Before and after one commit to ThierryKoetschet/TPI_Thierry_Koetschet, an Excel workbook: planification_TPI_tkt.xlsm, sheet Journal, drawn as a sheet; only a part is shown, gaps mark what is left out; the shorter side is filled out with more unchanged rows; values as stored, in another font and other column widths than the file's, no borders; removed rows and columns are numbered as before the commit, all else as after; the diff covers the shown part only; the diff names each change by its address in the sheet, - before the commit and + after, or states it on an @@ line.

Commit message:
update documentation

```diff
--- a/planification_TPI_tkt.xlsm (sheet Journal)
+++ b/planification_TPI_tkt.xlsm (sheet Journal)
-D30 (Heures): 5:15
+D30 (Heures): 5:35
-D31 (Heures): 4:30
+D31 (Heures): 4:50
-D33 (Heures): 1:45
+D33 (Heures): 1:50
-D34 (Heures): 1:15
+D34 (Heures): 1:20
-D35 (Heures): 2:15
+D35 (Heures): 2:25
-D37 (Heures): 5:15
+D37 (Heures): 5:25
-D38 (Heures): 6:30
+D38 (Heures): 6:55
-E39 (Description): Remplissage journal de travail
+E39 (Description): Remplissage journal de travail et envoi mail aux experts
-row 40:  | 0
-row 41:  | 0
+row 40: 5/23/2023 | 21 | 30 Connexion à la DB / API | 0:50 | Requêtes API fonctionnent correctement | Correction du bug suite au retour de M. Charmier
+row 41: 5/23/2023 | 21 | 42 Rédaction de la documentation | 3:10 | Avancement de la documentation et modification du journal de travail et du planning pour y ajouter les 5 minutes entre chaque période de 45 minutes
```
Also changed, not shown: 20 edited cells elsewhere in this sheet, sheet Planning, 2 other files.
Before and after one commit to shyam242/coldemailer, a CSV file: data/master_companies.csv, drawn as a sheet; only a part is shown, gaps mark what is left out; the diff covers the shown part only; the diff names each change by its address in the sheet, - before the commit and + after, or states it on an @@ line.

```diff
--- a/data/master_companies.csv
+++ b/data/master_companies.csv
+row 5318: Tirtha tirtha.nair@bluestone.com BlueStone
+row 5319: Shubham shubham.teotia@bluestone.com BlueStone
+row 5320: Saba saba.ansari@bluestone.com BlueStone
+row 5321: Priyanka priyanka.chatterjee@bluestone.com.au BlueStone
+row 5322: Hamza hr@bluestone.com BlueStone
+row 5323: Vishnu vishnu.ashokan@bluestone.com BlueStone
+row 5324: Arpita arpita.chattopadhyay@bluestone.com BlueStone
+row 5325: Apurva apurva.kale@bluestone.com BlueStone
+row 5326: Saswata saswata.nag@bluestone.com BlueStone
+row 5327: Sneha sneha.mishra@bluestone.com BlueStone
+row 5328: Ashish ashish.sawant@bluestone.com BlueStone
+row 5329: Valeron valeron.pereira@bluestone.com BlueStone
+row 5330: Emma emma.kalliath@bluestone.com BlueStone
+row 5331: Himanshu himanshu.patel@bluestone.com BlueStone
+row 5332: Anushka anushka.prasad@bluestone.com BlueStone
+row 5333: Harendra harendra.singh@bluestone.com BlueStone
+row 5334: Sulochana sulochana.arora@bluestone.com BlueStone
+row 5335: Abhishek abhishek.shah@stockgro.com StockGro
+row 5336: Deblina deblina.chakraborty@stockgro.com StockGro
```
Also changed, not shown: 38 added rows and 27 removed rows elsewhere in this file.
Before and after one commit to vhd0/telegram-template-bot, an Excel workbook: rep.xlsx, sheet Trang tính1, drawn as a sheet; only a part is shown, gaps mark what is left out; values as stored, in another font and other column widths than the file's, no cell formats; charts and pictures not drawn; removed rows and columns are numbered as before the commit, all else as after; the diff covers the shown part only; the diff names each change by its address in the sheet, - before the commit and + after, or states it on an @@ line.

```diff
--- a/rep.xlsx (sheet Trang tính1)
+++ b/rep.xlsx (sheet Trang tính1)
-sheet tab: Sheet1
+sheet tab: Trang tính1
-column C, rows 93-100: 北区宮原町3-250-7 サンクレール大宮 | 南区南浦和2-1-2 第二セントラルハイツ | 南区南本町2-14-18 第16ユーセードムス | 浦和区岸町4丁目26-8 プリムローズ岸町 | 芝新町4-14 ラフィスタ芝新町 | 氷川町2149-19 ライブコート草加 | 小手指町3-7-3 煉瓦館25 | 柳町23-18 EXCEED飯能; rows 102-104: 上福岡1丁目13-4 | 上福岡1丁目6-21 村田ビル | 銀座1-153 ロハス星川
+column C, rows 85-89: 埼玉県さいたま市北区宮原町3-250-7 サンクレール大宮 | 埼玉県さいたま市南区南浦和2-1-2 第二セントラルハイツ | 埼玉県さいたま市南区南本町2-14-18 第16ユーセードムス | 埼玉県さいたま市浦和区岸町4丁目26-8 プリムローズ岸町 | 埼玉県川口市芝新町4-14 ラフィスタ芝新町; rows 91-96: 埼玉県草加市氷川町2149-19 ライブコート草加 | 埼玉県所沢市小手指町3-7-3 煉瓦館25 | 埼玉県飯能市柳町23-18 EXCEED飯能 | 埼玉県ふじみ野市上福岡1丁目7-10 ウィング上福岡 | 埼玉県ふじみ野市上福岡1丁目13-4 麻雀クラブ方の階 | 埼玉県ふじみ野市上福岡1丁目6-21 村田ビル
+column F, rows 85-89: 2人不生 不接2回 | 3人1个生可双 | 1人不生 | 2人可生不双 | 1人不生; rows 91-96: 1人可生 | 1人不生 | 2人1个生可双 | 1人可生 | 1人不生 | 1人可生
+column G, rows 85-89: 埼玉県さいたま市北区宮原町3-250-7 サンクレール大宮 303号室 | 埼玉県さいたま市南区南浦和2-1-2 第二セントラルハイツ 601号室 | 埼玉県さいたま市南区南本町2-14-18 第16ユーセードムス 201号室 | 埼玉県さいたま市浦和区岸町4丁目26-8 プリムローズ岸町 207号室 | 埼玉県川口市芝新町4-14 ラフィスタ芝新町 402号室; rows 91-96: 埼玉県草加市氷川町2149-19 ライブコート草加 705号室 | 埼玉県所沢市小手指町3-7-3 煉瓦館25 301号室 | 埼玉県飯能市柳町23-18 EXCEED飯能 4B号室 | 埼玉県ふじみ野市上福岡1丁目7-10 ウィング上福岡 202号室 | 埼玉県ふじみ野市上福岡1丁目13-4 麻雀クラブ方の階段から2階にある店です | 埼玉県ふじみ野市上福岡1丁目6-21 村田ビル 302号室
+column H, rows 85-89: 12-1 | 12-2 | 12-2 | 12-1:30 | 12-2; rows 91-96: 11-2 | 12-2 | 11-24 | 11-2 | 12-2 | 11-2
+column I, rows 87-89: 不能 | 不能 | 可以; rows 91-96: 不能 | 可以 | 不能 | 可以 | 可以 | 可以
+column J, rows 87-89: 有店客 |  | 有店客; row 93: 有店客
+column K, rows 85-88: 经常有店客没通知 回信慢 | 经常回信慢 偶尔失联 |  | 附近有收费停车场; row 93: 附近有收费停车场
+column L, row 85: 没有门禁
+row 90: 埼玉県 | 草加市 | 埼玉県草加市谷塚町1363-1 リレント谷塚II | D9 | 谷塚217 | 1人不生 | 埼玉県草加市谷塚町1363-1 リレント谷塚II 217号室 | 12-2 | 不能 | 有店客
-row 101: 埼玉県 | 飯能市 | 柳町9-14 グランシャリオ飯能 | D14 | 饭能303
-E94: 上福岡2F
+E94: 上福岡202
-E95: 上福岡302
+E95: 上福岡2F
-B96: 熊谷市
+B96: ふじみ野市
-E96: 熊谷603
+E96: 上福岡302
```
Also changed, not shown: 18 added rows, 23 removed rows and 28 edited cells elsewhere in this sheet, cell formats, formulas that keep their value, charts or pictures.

########

(Task requirements)
Filter the records down to the lines containing the word "stockgro", and copy those.

(Task result)
+row 5335: Abhishek abhishek.shah@stockgro.com StockGro
+row 5336: Deblina deblina.chakraborty@stockgro.com StockGro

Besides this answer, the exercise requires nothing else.